_About this task_
In the data below, find each line carrying the string "Also" and copy it out.
┄┄┄┄┄┄┄┄┄┄┄┄┄┄┄┄┄┄┄┄
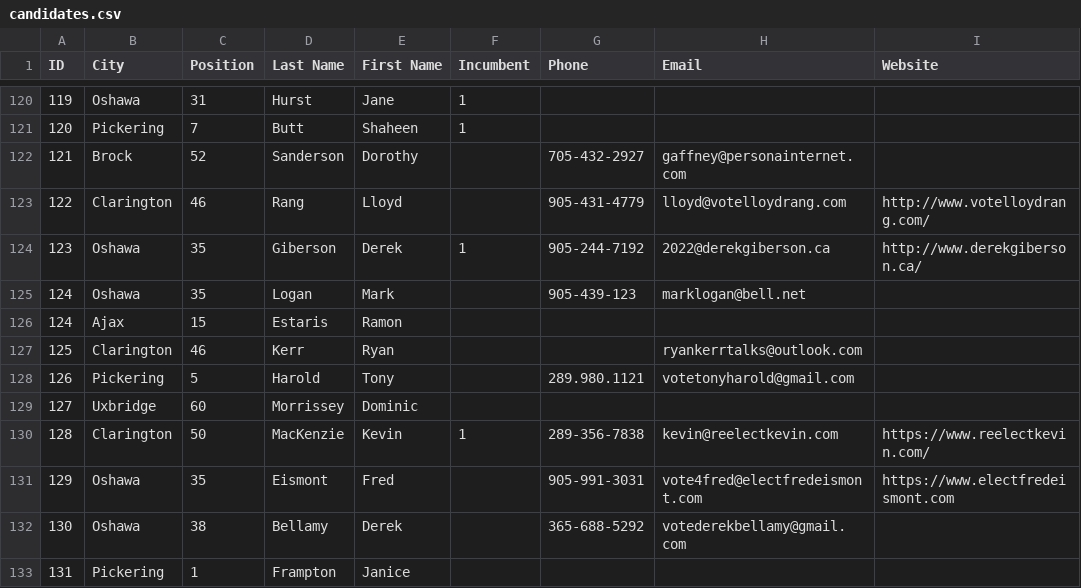
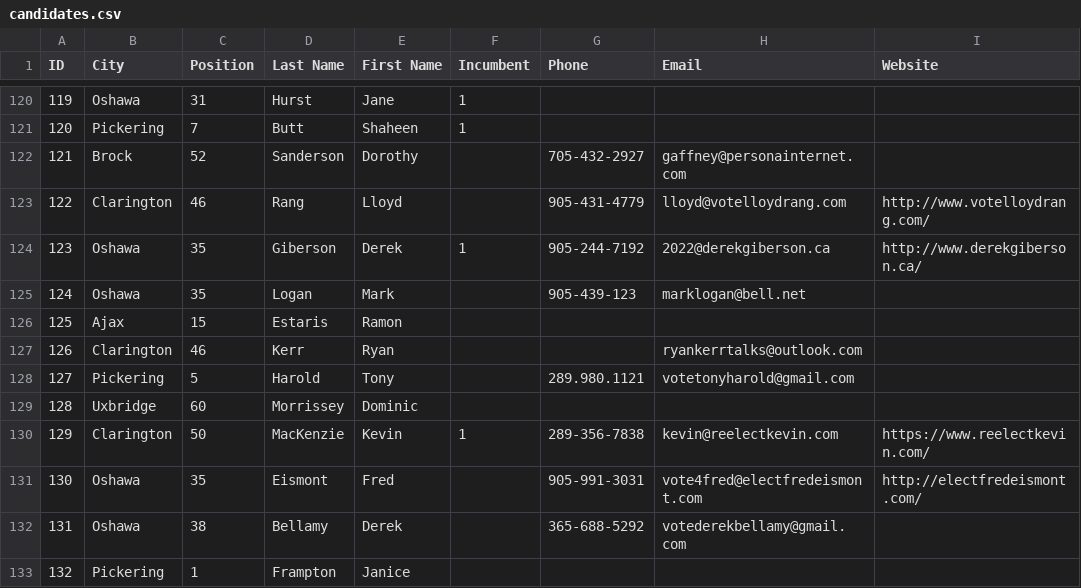
Before and after one commit to liamn74/durhamcandidates, a CSV file: website/candidates.csv, drawn as a sheet; only a part is shown, gaps mark what is left out; the diff names each change by its address in the sheet, - before the commit and + after, or states it on an @@ line.

```diff
--- a/website/candidates.csv
+++ b/website/candidates.csv
@@ column A (ID) renumbered from row 126 down @@
-I131 (Website): https://www.electfredeismont.com
+I131 (Website): http://electfredeismont.com/
```
Also changed, not shown: 1 other file.
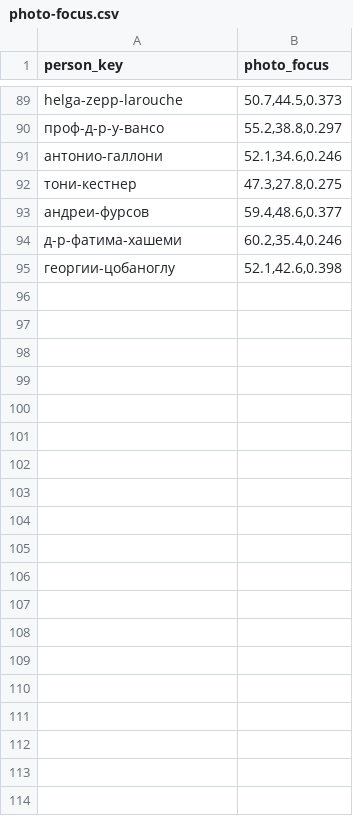
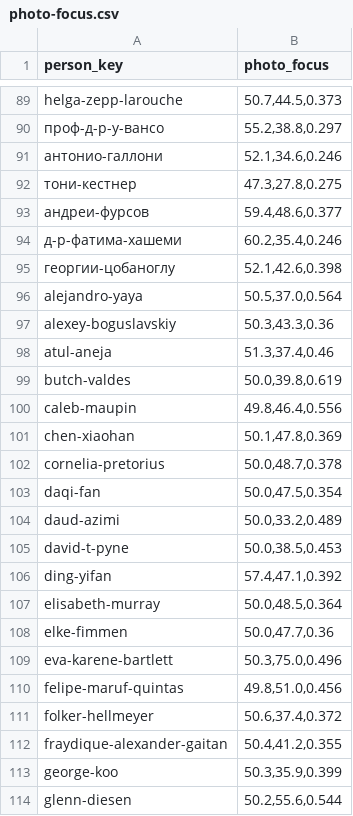
Before and after one commit to motokikasai/si-documentation-overhaul-2026, a CSV file: projects/schiller-wp-rebuild/people/wp/tools/photo-focus.csv, drawn as a sheet; only a part is shown, gaps mark what is left out; the diff covers the shown part only; the diff names each change by its address in the sheet, - before the commit and + after, or states it on an @@ line.

```diff
--- a/projects/schiller-wp-rebuild/people/wp/tools/photo-focus.csv
+++ b/projects/schiller-wp-rebuild/people/wp/tools/photo-focus.csv
+row 96: alejandro-yaya | 50.5,37.0,0.564
+row 97: alexey-boguslavskiy | 50.3,43.3,0.36
+row 98: atul-aneja | 51.3,37.4,0.46
+row 99: butch-valdes | 50.0,39.8,0.619
+row 100: caleb-maupin | 49.8,46.4,0.556
+row 101: chen-xiaohan | 50.1,47.8,0.369
+row 102: cornelia-pretorius | 50.0,48.7,0.378
+row 103: daqi-fan | 50.0,47.5,0.354
+row 104: daud-azimi | 50.0,33.2,0.489
+row 105: david-t-pyne | 50.0,38.5,0.453
+row 106: ding-yifan | 57.4,47.1,0.392
+row 107: elisabeth-murray | 50.0,48.5,0.364
+row 108: elke-fimmen | 50.0,47.7,0.36
+row 109: eva-karene-bartlett | 50.3,75.0,0.496
+row 110: felipe-maruf-quintas | 49.8,51.0,0.456
+row 111: folker-hellmeyer | 50.6,37.4,0.372
+row 112: fraydique-alexander-gaitan | 50.4,41.2,0.355
+row 113: george-koo | 50.3,35.9,0.399
+row 114: glenn-diesen | 50.2,55.6,0.544
```
Also changed, not shown: 31 added rows elsewhere in this file, 2 other files.
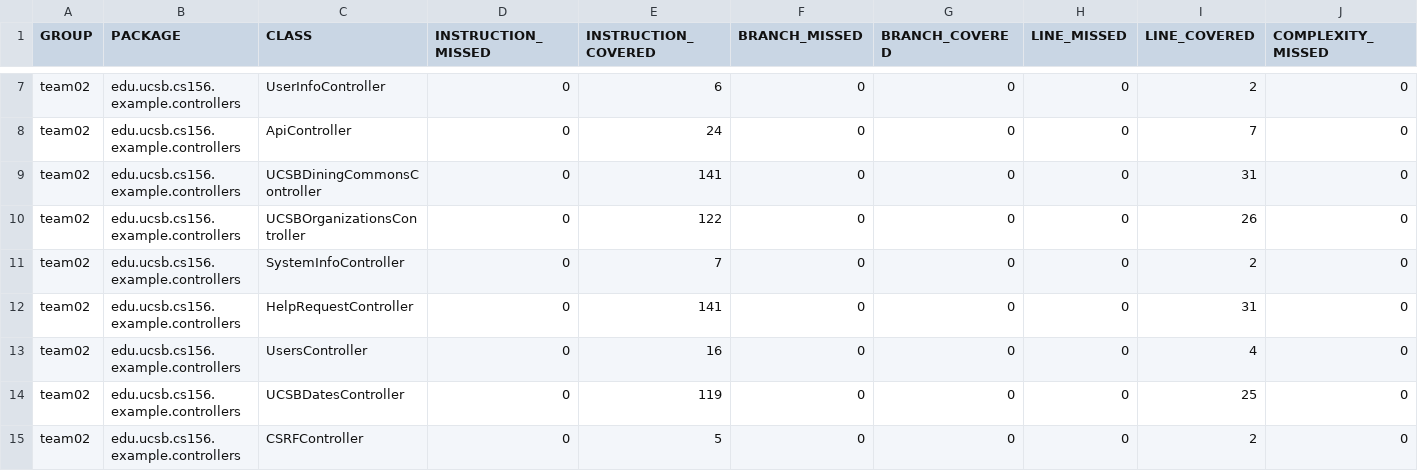
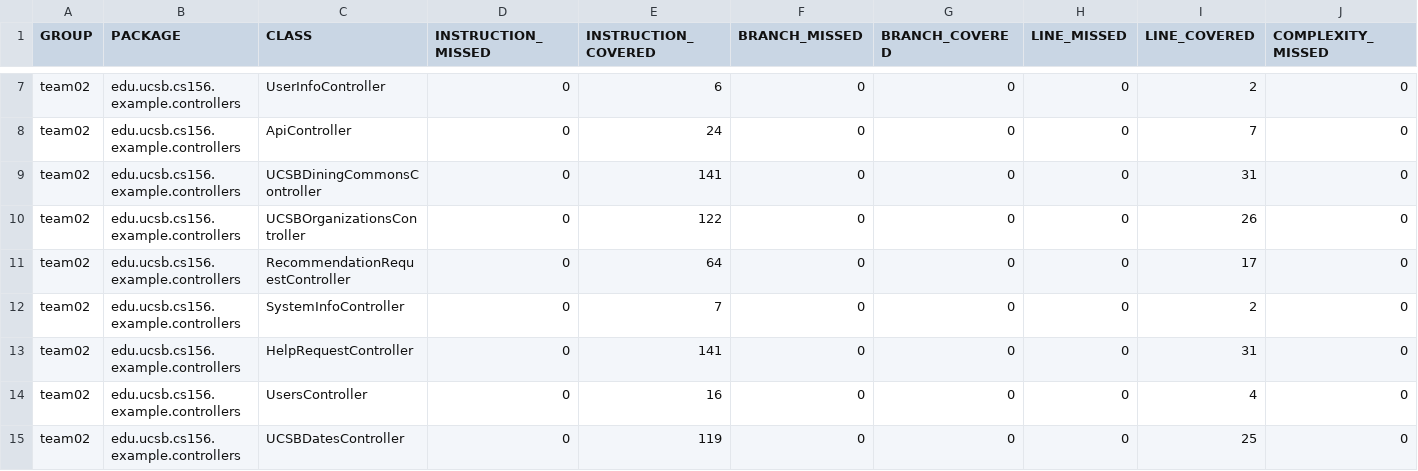
Before and after one commit to ucsb-cs156-w24/team02-w24-5pm-3, a CSV file: jacoco/jacoco.csv, drawn as a sheet; only a part is shown, gaps mark what is left out; the shorter side is filled out with more unchanged rows; rows hold the shown columns only; the diff names each change by its address in the sheet, - before the commit and + after, or states it on an @@ line.

Commit message:
Deploying to gh-pages from @ ucsb-cs156-w24/team02-w24-5pm-3@488a4caed270d3b30181769d9d76b469bc56677d 🚀

```diff
--- a/jacoco/jacoco.csv
+++ b/jacoco/jacoco.csv
+row 11: team02 | edu.ucsb.cs156.example.controllers | RecommendationRequestController | 0 | 64 | 0 | 0 | 0 | 17 | 0
```
Also changed, not shown: 7 other files.
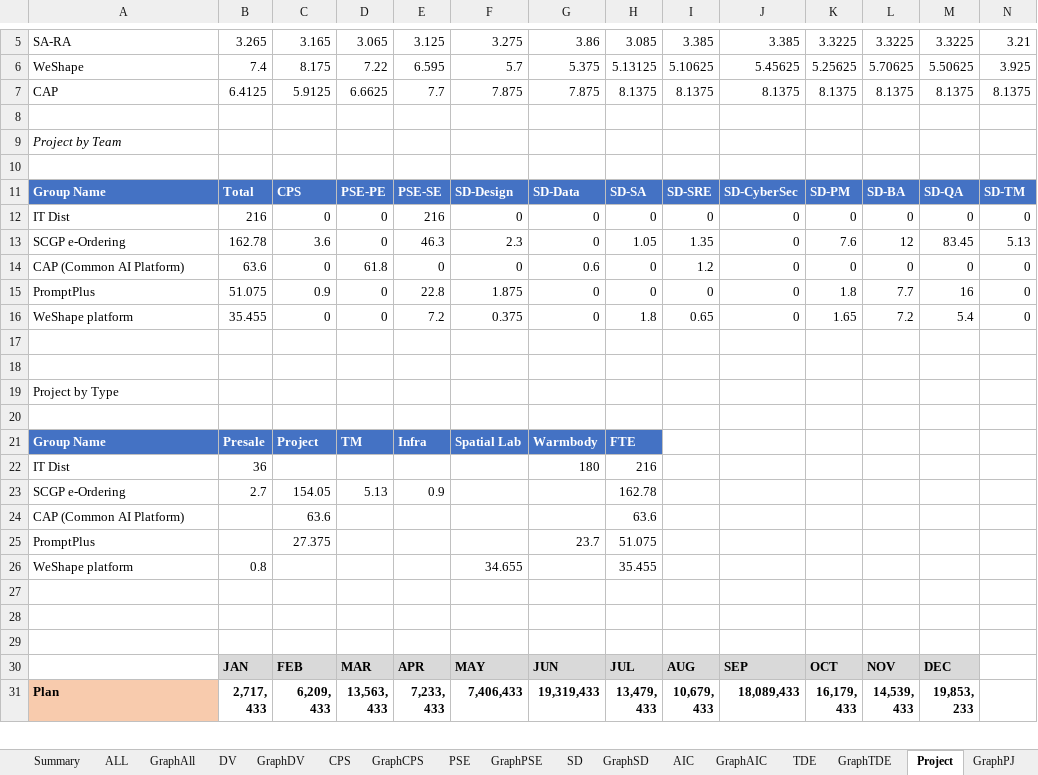
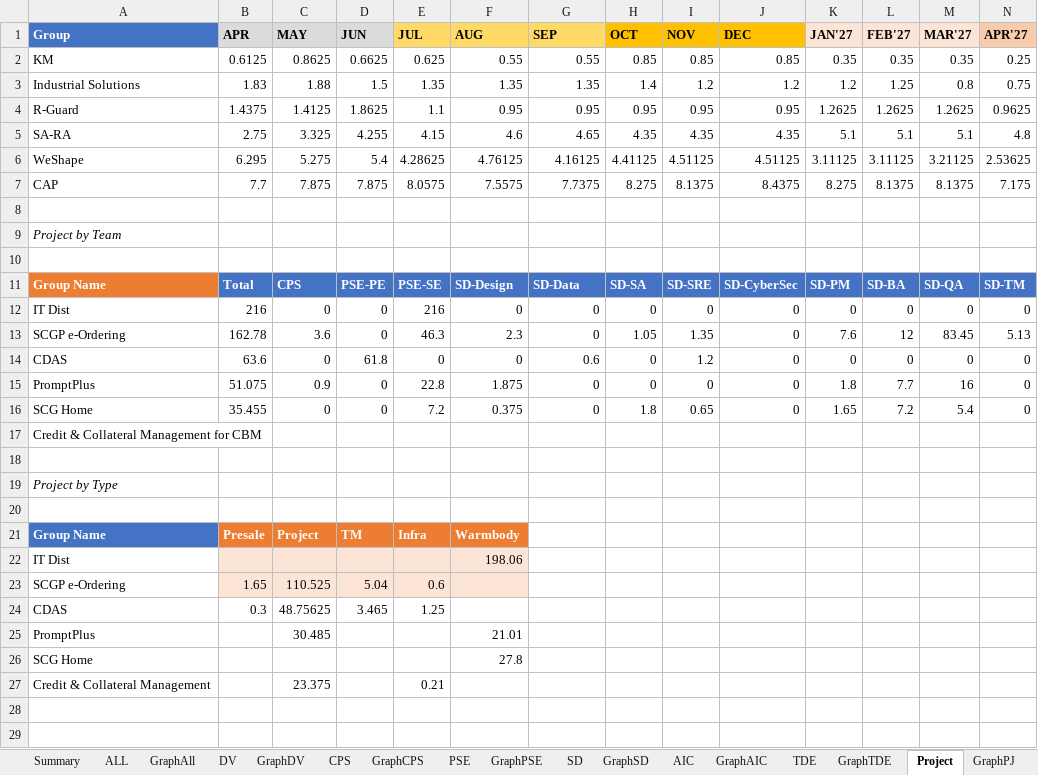
Before and after one commit to wedo-rm/workforce, an Excel workbook: workforceresult.xlsx, sheet Project, drawn as a sheet; only a part is shown, gaps mark what is left out; the shorter side is filled out with more unchanged rows; values as stored, in another font and other column widths than the file's, no borders; removed rows and columns are numbered as before the commit, all else as after; rows hold the shown columns only; the diff covers the shown part only; the diff names each change by its address in the sheet, - before the commit and + after, or states it on an @@ line.

Commit message:
update project graph and summary

```diff
--- a/workforceresult.xlsx (sheet Project)
+++ b/workforceresult.xlsx (sheet Project)
-row 5: SA-RA | 3.265 | 3.165 | 3.065 | 3.125 | 3.275 | 3.86 | 3.085 | 3.385 | 3.385 | 3.3225 | 3.3225 | 3.3225 | 3.21
-row 6: WeShape | 7.4 | 8.175 | 7.22 | 6.595 | 5.7 | 5.375 | 5.13125 | 5.10625 | 5.45625 | 5.25625 | 5.70625 | 5.50625 | 3.925
-row 7: CAP | 6.4125 | 5.9125 | 6.6625 | 7.7 | 7.875 | 7.875 | 8.1375 | 8.1375 | 8.1375 | 8.1375 | 8.1375 | 8.1375 | 8.1375
+row 1: Group | APR | MAY | JUN | JUL | AUG | SEP | OCT | NOV | DEC | JAN'27 | FEB'27 | MAR'27 | APR'27
+row 2: KM | 0.6125 | 0.8625 | 0.6625 | 0.625 | 0.55 | 0.55 | 0.85 | 0.85 | 0.85 | 0.35 | 0.35 | 0.35 | 0.25
+row 3: Industrial Solutions | 1.83 | 1.88 | 1.5 | 1.35 | 1.35 | 1.35 | 1.4 | 1.2 | 1.2 | 1.2 | 1.25 | 0.8 | 0.75
+row 4: R-Guard | 1.4375 | 1.4125 | 1.8625 | 1.1 | 0.95 | 0.95 | 0.95 | 0.95 | 0.95 | 1.2625 | 1.2625 | 1.2625 | 0.9625
+row 5: SA-RA | 2.75 | 3.325 | 4.255 | 4.15 | 4.6 | 4.65 | 4.35 | 4.35 | 4.35 | 5.1 | 5.1 | 5.1 | 4.8
+row 6: WeShape | 6.295 | 5.275 | 5.4 | 4.28625 | 4.76125 | 4.16125 | 4.41125 | 4.51125 | 4.51125 | 3.11125 | 3.11125 | 3.21125 | 2.53625
+row 7: CAP | 7.7 | 7.875 | 7.875 | 8.0575 | 7.5575 | 7.7375 | 8.275 | 8.1375 | 8.4375 | 8.275 | 8.1375 | 8.1375 | 7.175
-A11 fill: #4472C4
+A11 fill: #ED7D31
-A14: CAP (Common AI Platform)
+A14: CDAS
-A16: WeShape platform
+A16: SCG Home
-A17: (empty)
+A17: Credit & Collateral Management for CBM
-A19 italic: off
+A19 italic: on
-B21:F21 fill: #4472C4
+B21:F21 fill: #ED7D31
-F21: Spatial Lab
+F21: Warmbody
-G21: Warmbody
+G21: (empty)
-G21:H21 fill: #4472C4
+G21:H21 fill: none
-H21: FTE
+H21: (empty)
-row 22: IT Dist | 36 |  |  |  |  | 180 | 216
-row 23: SCGP e-Ordering | 2.7 | 154.05 | 5.13 | 0.9 |  |  | 162.78
-row 24: CAP (Common AI Platform) |  | 63.6 |  |  |  |  | 63.6
-row 25: PromptPlus |  | 27.375 |  |  |  | 23.7 | 51.075
-row 26: WeShape platform | 0.8 |  |  |  | 34.655 |  | 35.455
-row 22: (empty)
+row 22: IT Dist |  |  |  |  | 198.06
-B22:F22 fill: none
+B22:F22 fill: #FCE4D6
+row 23: SCGP e-Ordering | 1.65 | 110.525 | 5.04 | 0.6
+row 24: CDAS | 0.3 | 48.75625 | 3.465 | 1.25
+row 25: PromptPlus |  | 30.485 |  |  | 21.01
+row 26: SCG Home |  |  |  |  | 27.8
+row 27: Credit & Collateral Management |  | 23.375 |  | 0.21
```
Also changed, not shown: 6 added rows and 10 removed rows elsewhere in this sheet, sheet Summary, sheet GraphSD, sheet SD, sheet GraphAIC, sheet GraphAll, sheet GraphDV, 10 more sheets, formulas that keep their value, 4 other files.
┄┄┄┄┄┄┄┄┄┄┄┄┄┄┄┄┄┄┄┄
_Your response_
Also changed, not shown: 1 other file.
Also changed, not shown: 31 added rows elsewhere in this file, 2 other files.
Also changed, not shown: 7 other files.
Also changed, not shown: 6 added rows and 10 removed rows elsewhere in this sheet, sheet Summary, sheet GraphSD, sheet SD, sheet GraphAIC, sheet GraphAll, sheet GraphDV, 10 more sheets, formulas that keep their value, 4 other files.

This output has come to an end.